Each year, March Madness lives up to its name, as seemingly impossible upsets mark the first two full rounds of the NCAA Men’s Tournament, and this year is no exception. Georgetown was upset by Florida Gulf Coast. New Mexico lost to Harvard. Gonzaga lost to Wichita State. Ole Miss knocked out Wisconsin. LaSalle beat Kansas State. One by one, the giants of college basketball were brought to their knees by little guys who, well, just weren’t supposed to be able to do that. It is part of what makes March Madness so maddening—and part of what makes it so enchanting. There are five or six teams that could well become this year’s Cinderella (though Florida Gulf Coast has the inside track). But for every Cinderella, a giant bites the dust. Fallen giants have, this year, become unexpectedly expected.
When the children of Israel, following their years of slavery in Egypt, first eyed the land of God’s promise, they sent 12 spies into the land to check it out. Upon their return, 10 of the spies urged the people to pass by the land and forget it, saying:
The land through which we have gone as spies is a land that devours its inhabitants, and all the people whom we saw in it are men of great stature. There we saw the giants (the descendants of Anak came from the giants); and we were like grasshoppers in our own sight, and so we were in their sight (Numbers 13:32b-33).

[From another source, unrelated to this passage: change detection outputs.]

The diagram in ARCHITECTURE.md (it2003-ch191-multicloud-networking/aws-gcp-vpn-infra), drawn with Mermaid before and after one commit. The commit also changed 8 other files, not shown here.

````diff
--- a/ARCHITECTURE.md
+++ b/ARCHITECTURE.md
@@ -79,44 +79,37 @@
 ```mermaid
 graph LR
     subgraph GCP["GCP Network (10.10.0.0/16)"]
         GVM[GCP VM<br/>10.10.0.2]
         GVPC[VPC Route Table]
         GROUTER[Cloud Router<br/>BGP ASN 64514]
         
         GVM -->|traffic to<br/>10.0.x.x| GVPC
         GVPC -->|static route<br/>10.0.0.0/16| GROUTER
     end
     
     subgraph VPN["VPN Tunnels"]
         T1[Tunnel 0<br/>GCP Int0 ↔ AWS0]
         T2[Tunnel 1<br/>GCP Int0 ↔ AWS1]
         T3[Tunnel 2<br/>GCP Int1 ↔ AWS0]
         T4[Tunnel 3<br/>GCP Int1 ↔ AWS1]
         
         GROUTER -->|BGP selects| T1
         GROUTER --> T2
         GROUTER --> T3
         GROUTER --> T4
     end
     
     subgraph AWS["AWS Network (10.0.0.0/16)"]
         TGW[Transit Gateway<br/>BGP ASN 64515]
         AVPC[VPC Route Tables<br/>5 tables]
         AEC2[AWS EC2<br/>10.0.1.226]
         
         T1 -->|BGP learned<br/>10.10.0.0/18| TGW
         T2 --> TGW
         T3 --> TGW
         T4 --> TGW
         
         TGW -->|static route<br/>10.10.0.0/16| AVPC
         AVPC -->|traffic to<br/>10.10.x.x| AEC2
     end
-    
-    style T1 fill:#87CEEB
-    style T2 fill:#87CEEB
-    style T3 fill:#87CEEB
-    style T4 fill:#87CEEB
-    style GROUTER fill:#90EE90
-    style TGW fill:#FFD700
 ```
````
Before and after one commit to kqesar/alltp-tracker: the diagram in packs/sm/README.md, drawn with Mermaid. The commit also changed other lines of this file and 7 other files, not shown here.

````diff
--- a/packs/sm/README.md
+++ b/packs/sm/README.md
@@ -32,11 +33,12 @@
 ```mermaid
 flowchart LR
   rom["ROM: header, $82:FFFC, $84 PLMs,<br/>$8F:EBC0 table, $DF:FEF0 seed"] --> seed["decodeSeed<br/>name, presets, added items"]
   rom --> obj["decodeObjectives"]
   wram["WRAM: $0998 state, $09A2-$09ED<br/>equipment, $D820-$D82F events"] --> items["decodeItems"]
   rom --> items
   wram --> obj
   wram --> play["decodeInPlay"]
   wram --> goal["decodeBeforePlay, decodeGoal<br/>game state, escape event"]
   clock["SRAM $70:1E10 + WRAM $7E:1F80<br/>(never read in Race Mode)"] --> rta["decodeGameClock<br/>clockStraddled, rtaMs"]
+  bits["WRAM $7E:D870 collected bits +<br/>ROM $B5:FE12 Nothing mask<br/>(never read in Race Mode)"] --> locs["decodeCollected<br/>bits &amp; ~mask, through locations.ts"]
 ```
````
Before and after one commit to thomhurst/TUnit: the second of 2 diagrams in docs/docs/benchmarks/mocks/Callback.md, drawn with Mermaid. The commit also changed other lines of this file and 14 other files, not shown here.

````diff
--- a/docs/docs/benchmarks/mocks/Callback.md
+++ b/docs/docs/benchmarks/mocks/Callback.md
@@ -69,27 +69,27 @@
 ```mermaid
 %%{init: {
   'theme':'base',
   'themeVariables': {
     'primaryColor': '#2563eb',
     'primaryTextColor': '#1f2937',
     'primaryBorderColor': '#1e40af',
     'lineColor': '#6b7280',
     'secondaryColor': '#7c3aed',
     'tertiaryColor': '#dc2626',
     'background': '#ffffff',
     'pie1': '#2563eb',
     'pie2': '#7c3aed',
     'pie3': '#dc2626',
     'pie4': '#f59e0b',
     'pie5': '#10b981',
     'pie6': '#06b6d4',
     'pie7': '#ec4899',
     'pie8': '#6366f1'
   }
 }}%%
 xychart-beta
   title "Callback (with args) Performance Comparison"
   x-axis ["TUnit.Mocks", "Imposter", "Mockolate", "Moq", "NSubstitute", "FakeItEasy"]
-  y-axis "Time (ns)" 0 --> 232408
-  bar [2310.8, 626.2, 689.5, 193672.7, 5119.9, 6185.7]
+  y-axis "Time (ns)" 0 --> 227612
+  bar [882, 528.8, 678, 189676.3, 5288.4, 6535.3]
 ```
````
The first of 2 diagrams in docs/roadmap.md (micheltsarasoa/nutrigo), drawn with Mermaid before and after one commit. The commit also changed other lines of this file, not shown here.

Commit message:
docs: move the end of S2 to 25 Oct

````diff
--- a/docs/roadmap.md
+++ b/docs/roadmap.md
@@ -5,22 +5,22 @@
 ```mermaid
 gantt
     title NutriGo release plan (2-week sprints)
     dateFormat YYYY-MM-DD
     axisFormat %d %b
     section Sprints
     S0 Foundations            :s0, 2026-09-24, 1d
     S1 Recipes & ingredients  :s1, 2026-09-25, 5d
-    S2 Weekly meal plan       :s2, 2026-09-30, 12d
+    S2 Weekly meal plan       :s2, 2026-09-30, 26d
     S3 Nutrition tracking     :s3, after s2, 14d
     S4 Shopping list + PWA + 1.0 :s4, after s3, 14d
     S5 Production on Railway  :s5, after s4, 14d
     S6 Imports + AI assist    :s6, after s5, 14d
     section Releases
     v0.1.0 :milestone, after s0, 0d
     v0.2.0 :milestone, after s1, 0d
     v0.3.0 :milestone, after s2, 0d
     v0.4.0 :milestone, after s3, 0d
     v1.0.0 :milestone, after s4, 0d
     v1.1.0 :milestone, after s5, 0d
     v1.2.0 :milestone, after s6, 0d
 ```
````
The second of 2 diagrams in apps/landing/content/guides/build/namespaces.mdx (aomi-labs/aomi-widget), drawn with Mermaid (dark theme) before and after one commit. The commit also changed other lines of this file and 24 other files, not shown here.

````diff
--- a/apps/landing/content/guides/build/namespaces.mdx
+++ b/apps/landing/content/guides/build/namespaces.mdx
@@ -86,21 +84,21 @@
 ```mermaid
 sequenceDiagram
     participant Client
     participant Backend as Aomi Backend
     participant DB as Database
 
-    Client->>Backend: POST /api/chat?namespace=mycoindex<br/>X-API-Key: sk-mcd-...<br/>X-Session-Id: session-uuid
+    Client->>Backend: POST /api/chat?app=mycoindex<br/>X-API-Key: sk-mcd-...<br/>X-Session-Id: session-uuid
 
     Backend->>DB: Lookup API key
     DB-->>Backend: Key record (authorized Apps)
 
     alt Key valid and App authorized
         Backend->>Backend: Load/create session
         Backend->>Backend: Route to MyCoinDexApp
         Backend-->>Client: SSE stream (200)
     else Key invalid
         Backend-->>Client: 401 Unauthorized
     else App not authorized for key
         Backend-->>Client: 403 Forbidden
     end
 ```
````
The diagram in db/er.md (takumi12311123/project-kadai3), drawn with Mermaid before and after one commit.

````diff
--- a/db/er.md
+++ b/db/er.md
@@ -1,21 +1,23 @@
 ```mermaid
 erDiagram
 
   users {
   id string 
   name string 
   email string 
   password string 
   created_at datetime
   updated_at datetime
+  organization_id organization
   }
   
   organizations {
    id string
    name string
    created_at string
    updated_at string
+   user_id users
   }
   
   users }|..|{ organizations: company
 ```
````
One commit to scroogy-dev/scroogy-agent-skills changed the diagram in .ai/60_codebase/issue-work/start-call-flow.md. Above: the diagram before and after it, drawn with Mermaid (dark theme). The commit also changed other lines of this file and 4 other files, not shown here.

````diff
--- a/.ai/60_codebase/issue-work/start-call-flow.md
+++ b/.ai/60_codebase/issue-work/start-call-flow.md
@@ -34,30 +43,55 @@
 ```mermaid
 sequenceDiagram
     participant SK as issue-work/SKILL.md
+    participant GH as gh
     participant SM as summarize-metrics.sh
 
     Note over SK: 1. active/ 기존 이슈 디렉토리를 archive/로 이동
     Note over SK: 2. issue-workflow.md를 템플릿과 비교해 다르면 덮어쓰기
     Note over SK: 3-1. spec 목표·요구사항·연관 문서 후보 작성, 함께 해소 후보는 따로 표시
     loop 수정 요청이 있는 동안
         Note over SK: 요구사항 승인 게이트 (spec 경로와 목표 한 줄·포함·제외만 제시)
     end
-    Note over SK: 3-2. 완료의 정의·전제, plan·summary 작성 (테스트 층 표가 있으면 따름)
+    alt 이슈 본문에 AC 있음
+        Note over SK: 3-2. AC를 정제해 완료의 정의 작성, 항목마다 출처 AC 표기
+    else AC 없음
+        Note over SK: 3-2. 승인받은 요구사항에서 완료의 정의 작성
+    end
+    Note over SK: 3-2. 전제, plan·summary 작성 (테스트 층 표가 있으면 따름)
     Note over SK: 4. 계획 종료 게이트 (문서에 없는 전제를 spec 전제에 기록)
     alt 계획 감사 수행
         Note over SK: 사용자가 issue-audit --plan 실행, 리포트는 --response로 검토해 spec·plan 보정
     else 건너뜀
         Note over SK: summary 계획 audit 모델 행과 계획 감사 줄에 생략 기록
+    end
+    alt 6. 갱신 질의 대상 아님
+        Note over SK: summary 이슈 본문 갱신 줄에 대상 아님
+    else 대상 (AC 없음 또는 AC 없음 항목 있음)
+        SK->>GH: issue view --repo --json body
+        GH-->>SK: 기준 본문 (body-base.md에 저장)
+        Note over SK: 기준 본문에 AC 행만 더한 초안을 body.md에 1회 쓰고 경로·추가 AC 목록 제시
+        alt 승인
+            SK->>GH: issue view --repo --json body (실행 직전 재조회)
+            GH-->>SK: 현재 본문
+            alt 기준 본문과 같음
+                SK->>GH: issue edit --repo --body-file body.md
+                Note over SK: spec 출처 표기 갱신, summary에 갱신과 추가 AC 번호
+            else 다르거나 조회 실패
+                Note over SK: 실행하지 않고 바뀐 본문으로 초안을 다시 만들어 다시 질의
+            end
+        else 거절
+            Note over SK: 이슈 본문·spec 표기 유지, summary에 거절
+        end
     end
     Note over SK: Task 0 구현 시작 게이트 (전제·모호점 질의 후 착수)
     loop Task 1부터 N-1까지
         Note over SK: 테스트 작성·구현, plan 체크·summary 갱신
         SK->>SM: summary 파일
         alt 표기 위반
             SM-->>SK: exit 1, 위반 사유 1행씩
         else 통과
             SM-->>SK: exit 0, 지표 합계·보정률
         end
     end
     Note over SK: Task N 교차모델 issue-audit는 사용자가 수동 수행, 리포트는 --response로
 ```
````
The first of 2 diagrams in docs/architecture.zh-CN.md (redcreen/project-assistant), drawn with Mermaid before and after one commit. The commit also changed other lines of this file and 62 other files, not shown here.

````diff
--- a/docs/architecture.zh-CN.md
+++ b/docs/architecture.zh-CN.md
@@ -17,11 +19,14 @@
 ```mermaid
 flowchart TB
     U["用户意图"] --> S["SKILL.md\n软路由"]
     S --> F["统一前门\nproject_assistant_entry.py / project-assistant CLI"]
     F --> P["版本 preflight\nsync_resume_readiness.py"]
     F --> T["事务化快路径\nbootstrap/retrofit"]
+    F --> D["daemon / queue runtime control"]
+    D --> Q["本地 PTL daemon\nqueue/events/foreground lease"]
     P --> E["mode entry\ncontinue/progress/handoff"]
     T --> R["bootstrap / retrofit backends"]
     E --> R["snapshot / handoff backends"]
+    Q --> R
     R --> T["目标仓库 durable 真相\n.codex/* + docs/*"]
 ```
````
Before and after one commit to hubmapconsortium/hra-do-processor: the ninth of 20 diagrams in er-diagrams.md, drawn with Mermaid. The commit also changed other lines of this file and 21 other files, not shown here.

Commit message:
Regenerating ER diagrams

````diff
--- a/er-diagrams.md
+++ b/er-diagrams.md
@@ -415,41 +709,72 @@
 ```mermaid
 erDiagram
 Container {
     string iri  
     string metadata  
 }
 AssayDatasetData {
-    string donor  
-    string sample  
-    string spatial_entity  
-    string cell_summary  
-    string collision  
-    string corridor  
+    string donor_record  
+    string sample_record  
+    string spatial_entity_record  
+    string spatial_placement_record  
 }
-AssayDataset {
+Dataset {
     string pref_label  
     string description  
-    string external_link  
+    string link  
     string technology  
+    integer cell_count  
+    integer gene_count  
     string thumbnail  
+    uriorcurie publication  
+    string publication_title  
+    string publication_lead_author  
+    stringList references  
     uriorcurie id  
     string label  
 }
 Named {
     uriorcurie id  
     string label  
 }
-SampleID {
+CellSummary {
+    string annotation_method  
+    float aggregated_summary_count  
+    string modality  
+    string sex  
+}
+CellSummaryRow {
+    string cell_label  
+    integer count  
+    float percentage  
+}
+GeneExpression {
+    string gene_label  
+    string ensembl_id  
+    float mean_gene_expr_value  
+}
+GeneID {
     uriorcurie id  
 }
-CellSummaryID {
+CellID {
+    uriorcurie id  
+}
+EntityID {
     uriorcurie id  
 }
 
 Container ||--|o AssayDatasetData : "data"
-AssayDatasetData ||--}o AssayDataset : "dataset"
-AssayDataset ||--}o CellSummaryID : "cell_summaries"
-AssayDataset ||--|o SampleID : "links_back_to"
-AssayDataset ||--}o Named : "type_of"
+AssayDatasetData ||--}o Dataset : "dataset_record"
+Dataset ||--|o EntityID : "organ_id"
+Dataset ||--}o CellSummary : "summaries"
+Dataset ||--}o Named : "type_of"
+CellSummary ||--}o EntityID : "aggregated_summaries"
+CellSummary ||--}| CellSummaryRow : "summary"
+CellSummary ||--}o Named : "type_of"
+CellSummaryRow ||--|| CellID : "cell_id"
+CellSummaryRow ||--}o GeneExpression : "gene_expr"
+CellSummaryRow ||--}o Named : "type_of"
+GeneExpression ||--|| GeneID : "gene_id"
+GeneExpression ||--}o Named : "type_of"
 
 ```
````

They felt deeply their own inadequacy—especially when measured against the inhabitants of the land. Grasshoppers against giants is normally a formula for defeat, and the 10 spies made that clear in no uncertain terms. However, the other two spies—Joshua and Caleb—knew that giants and grasshoppers were not the whole story. In Numbers 14:9, they affirmed that “the LORD is with us. Do not fear them.” Joshua and Caleb had confidence that the children of Israel had a resource that more than made up for their comparative inadequacies.
Like them, we also face giants. Like them, we are also inadequate. But also, like them, followers of Christ share that great Resource who can overcome all our inadequacies with His sufficiency. As Paul told the church at Corinth:
We have such trust through Christ toward God. Not that we are sufficient of ourselves to think of anything as being from ourselves, but our sufficiency is from God (2 Corinthians 3:4-5).
With the sufficiency of our God going before us, there are no giants that are greater than His power and His care for His children. Paul asked the Romans, “If God is for us, who can be against us?” (Romans 8:31). The answer? Nothing, not even the giants of life.
Bill Crowder, Sports Spectrum Chaplain